The current study uniquely assesses both Schistosoma mansoni- and Schistosoma haematobium-related morbidity of the liver and the bladder as assessed by ultrasound as well as spleen and liver morbidity through clinical exams. The impact of praziquantel (PZQ) treatment on such potential inter-specific schistosome interactions and resulting morbidity using uniquely detailed longitudinal data (pre- and one year post-PZQ treatment) arising from the National Schistosomiasis Control Program in three areas of Mali: Ségou, Koulikoro and Bamako, is also evaluated. At baseline, data were collected from up to 2196 children (aged 7-14 years), 844 of which were infected with S. haematobium only, 124 with S. mansoni only and 477 with both. Follow-up data were collected from up to 1265 children.
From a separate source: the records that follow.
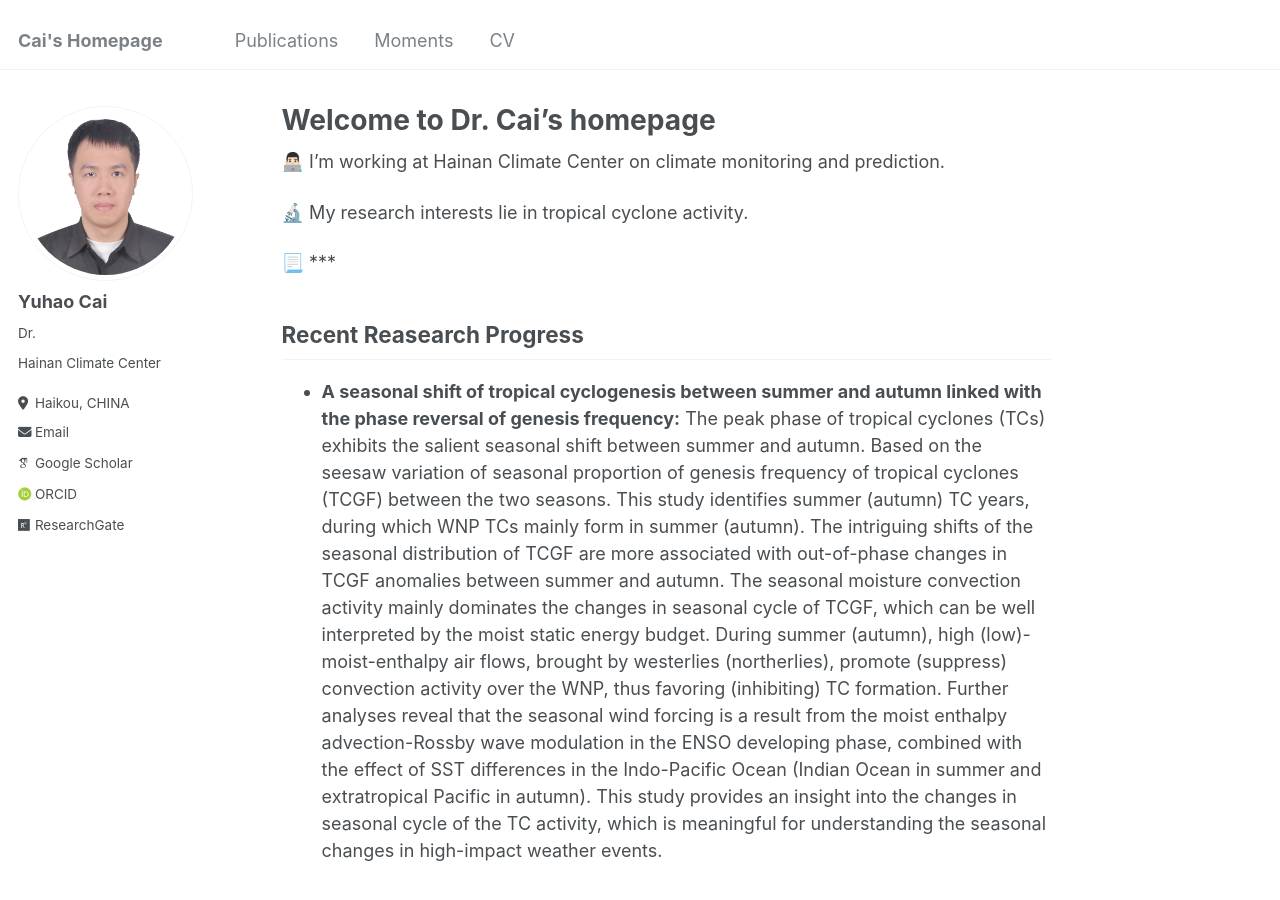
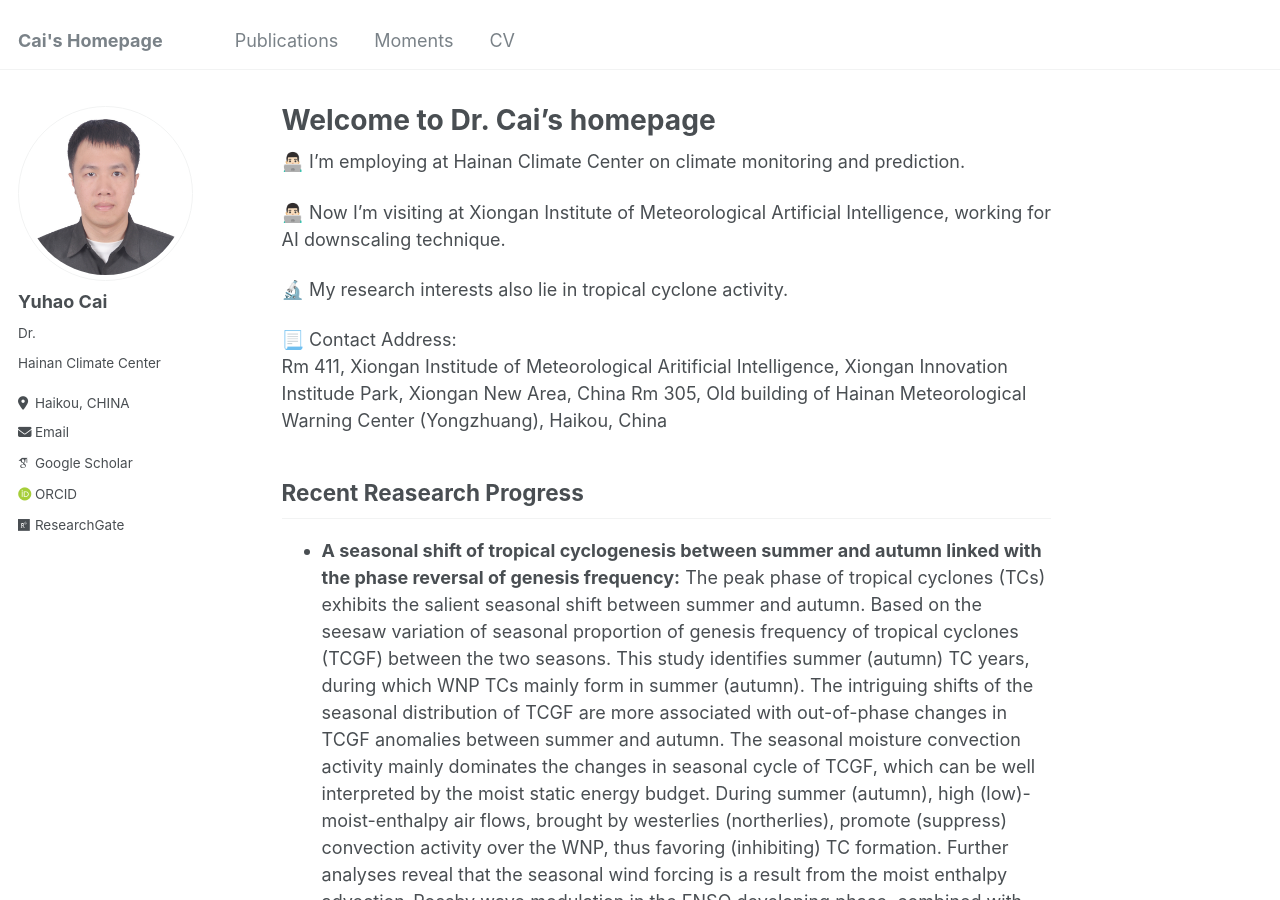
Before and after one commit to caiyh63/caiyh63.github.io, a Jekyll site: the page built from _pages/about.md, in a window 1280 px wide and 900 px high. Built offline with Jekyll 4.4.1, drawn with Linux system fonts in a browser that asks for light colours; some web fonts are replaced; some of the changed text lies outside the part shown.

Commit message:
Update about.md

```diff
--- a/_pages/about.md
+++ b/_pages/about.md
@@ -7,11 +7,15 @@ redirect_from:
   - /about.html
 ---
 
-👨🏻‍💻 I’m working at Hainan Climate Center on climate monitoring and prediction. <br>
+👨🏻‍💻 I’m employing at Hainan Climate Center on climate monitoring and prediction. <br>
 
-🔬 My research interests lie in tropical cyclone activity.
+👨🏻‍💻 Now I’m visiting at Xiongan Institute of Meteorological Artificial Intelligence, working for AI downscaling technique. <br>
 
-📃 *** <br>
+🔬 My research interests also lie in tropical cyclone activity.
+
+📃 Contact Address:  <br>
+    Rm 411, Xiongan Institude of Meteorological Aritificial Intelligence, Xiongan Innovation Institude Park, Xiongan New Area, China
+    Rm 305, Old building of Hainan Meteorological Warning Center (Yongzhuang), Haikou, China
 
 
 
```
Also changed, not shown: other parts of _pages/about.md (+1 -1 lines).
Results suggested lower liver morbidity in mixed compared to single S. mansoni infections and higher bladder morbidity in mixed compared to single S. haematobium infections. Single S. haematobium or S. mansoni infections were also associated with liver and spleen morbidity whilst only single S. haematobium infections were associated with bladder morbidity in these children (light S. haematobium infection OR: 4.3, p < 0.001 and heavy S. haematobium infection OR: 19, p < 0.001). PZQ treatment contributed to the regression of some of the forms of such morbidities.


Whilst the precise biological mechanisms for these observations remain to be ascertained, the results illustrate the importance of considering mixed species infections in any analyses of parasite-induced morbidity, including that for the proposed Disability Adjusted Life Years (DALYs) revised estimates of schistosomiasis morbidity.